“Broke my leg taking a piss,” he half-laughed, half-winced. We hauled him back to the hut and laid him out. I said, “This is going to hurt.”
“No shit, bro.”
I gave his foot a jerk, and he screamed and passed out. I straightened it but failed to splint it, so it was still floppy. Dan was in excruciating pain for a week before we got his lower leg put in a cast. Then we modified his bike pedals and continued riding through Africa.
Had I taken a wilderness medicine class, I would have known this: When you reset broken bones, you don’t yank. Instead, you pull, slowly and firmly, gradually allowing the bones to settle back into place. Then you splint the fracture, using whatever is at hand. A foam pad works well; sticks wrapped with a jacket will do.

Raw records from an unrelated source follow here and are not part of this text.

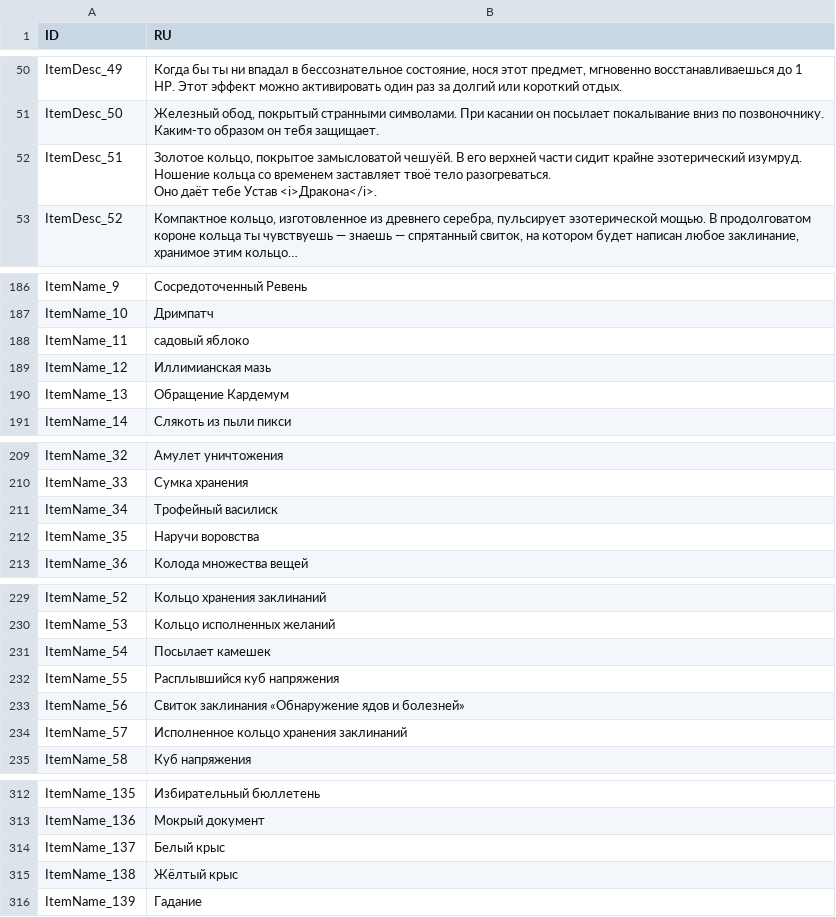
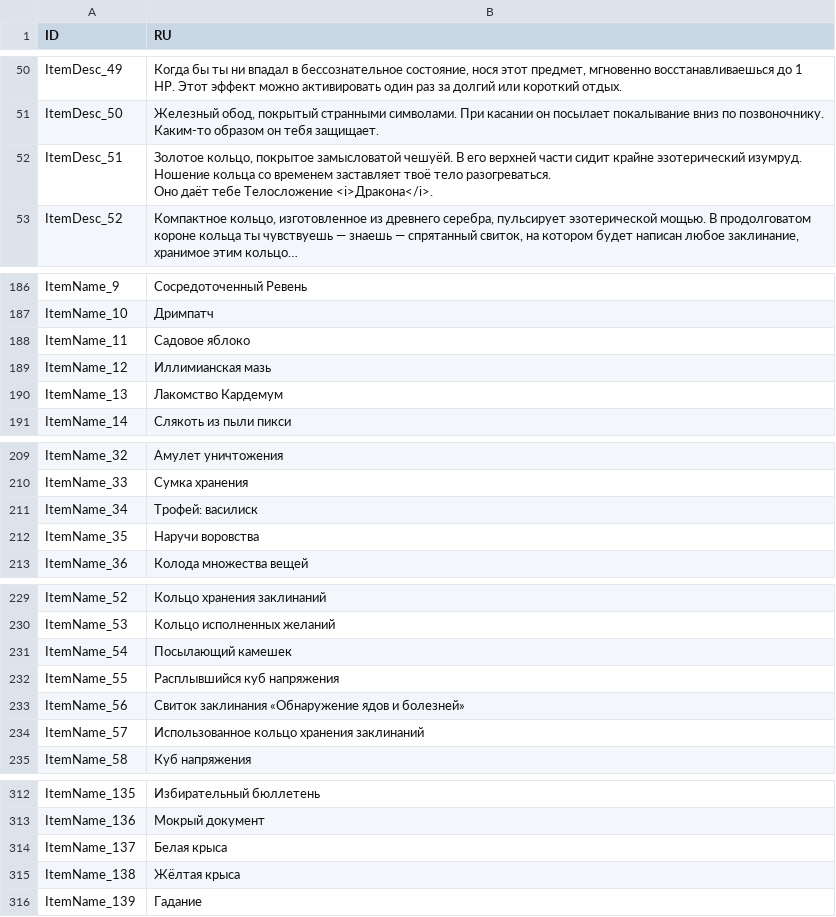
Before and after one commit to aa-blinov/esoteric-ebb-ru, a CSV file: translation/Russian/ItemTexts.csv, drawn as a sheet; only a part is shown, gaps mark what is left out; long unchanged cells end in …; the diff covers the shown part only; the diff names each change by its address in the sheet, - before the commit and + after, or states it on an @@ line.

```diff
--- a/translation/Russian/ItemTexts.csv
+++ b/translation/Russian/ItemTexts.csv
-B52 (RU): …даёт тебе Устав <i>Дракона</i>.
+B52 (RU): …даёт тебе Телосложение <i>Дракона</i>.
-B188 (RU): садовый яблоко
+B188 (RU): Садовое яблоко
-B190 (RU): Обращение Кардемум
+B190 (RU): Лакомство Кардемум
-B211 (RU): Трофейный василиск
+B211 (RU): Трофей: василиск
-B231 (RU): Посылает камешек
+B231 (RU): Посылающий камешек
-B234 (RU): Исполненное кольцо хранения заклинаний
+B234 (RU): Использованное кольцо хранения заклинаний
-B314 (RU): Белый крыс
+B314 (RU): Белая крыса
-B315 (RU): Жёлтый крыс
+B315 (RU): Жёлтая крыса
```
Also changed, not shown: 3 edited cells elsewhere in this file, translation/Russian/Feats.csv, translation/Russian/MiscTexts.csv, 13 other files.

Truth is, I should have taken a proper first-aid course 30 years ago. I guess I figured on picking up whatever I needed along the way, one expedition at a time. But after another trip to Africa during which chaos reigned—more on that in a moment—I decided it was irresponsible of me not to know exactly what to do in an emergency. So I coughed up $600 for one of the best training experiences in the country, the NOLS Wilderness First Responder course (nicknamed Woofer, a loose take on its acronym), and braced myself for ten straight days, nearly ten hours a day, of medical instruction.